┌──
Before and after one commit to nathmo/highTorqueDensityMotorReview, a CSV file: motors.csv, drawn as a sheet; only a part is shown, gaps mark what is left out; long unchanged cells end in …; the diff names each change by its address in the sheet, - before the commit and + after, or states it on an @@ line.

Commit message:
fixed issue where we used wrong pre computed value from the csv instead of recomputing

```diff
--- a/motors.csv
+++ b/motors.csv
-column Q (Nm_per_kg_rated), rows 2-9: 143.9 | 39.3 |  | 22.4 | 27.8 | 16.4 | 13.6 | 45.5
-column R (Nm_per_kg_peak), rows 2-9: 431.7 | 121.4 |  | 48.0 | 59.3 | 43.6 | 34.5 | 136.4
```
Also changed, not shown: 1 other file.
└──
┌──
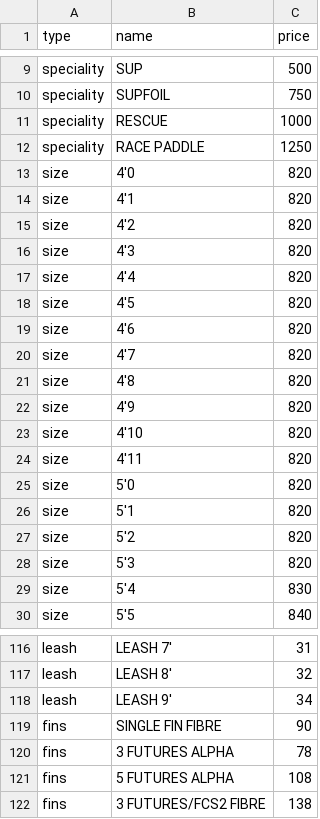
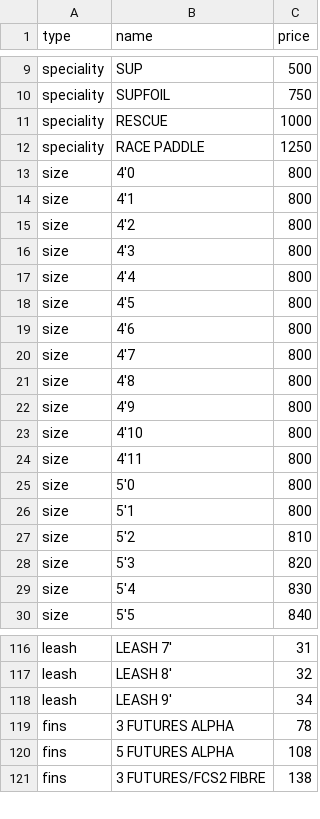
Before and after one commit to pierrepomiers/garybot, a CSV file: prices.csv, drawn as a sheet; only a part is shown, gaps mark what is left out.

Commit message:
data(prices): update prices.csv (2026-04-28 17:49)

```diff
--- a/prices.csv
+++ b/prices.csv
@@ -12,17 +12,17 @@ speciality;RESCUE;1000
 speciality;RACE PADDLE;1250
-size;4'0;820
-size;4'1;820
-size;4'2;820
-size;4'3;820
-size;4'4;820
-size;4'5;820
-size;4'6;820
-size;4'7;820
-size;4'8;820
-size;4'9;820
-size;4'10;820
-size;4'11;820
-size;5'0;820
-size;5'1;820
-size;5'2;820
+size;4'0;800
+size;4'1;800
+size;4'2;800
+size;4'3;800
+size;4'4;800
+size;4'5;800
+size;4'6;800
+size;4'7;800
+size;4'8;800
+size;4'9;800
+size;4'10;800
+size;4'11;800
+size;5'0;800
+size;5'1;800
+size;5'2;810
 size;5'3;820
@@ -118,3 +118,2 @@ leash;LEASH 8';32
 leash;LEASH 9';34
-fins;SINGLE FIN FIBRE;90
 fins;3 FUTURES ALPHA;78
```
└──
┌──
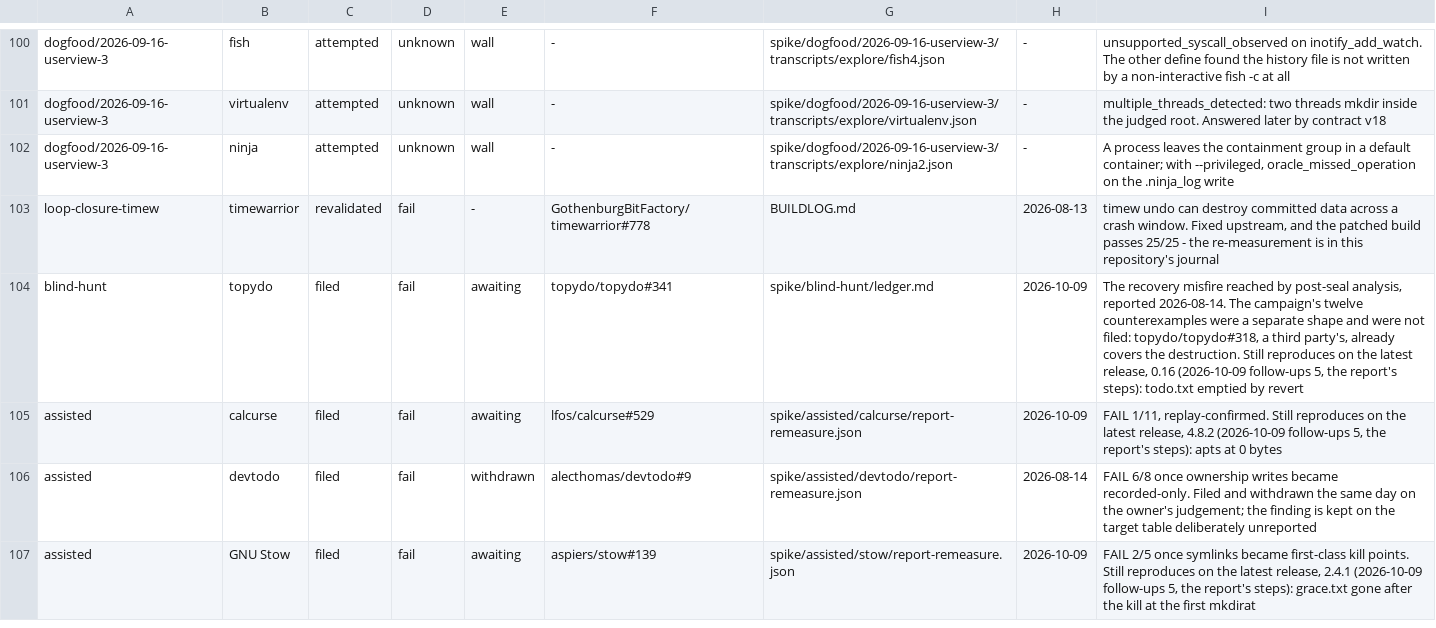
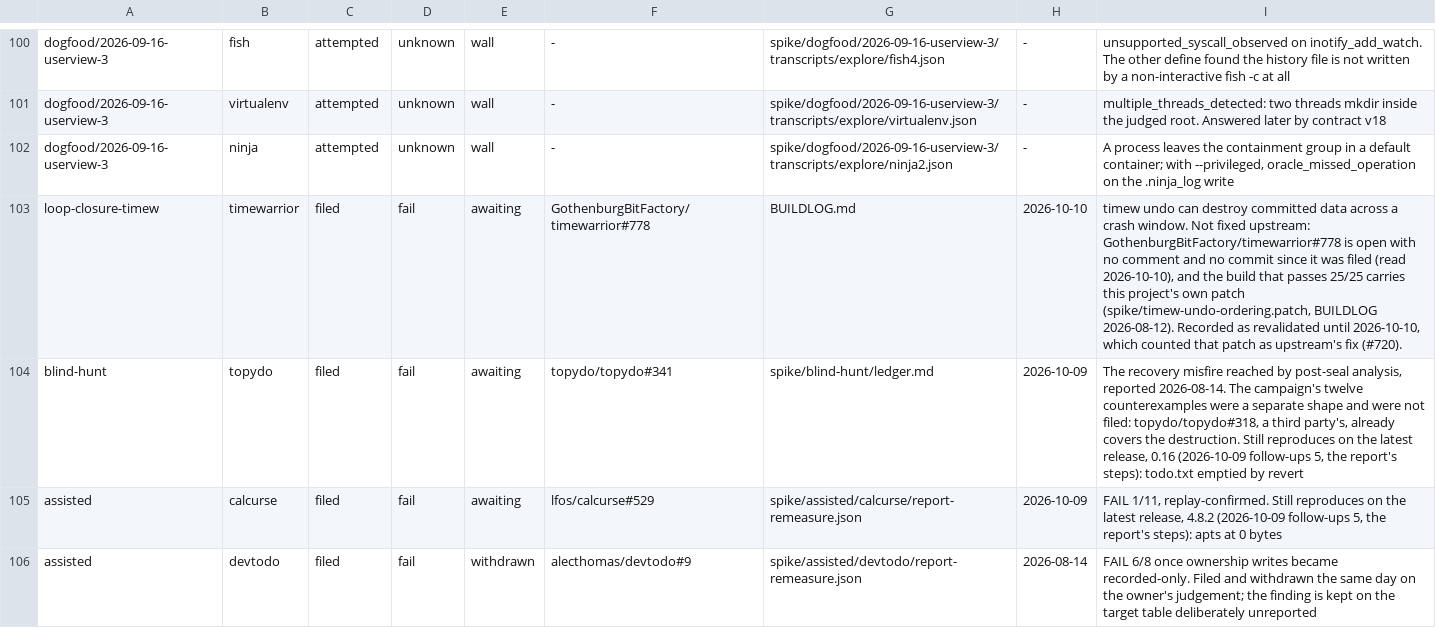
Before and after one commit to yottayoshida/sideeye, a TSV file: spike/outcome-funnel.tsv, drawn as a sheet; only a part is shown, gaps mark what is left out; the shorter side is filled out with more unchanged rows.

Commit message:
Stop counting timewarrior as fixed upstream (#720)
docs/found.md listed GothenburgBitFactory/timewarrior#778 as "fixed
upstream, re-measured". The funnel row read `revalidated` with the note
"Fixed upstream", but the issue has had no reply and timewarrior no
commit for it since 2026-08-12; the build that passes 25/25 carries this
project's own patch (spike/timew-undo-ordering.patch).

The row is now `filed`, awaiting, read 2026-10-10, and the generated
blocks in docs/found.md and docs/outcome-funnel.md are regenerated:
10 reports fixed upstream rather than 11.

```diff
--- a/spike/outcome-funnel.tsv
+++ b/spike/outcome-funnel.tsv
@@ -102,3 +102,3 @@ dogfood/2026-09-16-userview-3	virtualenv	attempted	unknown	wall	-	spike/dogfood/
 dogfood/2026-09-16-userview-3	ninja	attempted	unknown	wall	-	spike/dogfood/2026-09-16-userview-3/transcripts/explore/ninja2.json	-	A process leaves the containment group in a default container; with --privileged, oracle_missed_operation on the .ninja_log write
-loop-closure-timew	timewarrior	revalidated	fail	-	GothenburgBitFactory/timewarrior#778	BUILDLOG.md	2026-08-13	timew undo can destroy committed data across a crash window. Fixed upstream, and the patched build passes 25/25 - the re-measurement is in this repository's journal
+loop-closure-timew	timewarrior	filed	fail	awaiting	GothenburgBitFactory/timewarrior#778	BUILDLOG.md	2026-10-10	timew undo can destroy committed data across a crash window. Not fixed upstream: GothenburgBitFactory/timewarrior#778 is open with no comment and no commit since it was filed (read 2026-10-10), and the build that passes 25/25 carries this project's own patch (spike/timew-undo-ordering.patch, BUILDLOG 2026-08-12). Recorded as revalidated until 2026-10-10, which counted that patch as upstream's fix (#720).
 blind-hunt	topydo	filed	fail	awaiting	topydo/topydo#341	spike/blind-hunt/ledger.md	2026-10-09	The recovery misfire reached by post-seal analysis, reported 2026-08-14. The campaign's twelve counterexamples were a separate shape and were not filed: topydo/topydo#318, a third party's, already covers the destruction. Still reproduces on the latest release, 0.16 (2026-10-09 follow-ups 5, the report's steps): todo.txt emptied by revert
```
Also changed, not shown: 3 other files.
└──
▶ [TASK]: Copy out all lines from the records where the word "motors" appears.

▶ [ANSWER TO THIS EXERCISE]:
Before and after one commit to nathmo/highTorqueDensityMotorReview, a CSV file: motors.csv, drawn as a sheet; only a part is shown, gaps mark what is left out; long unchanged cells end in …; the diff names each change by its address in the sheet, - before the commit and + after, or states it on an @@ line.
--- a/motors.csv
+++ b/motors.csv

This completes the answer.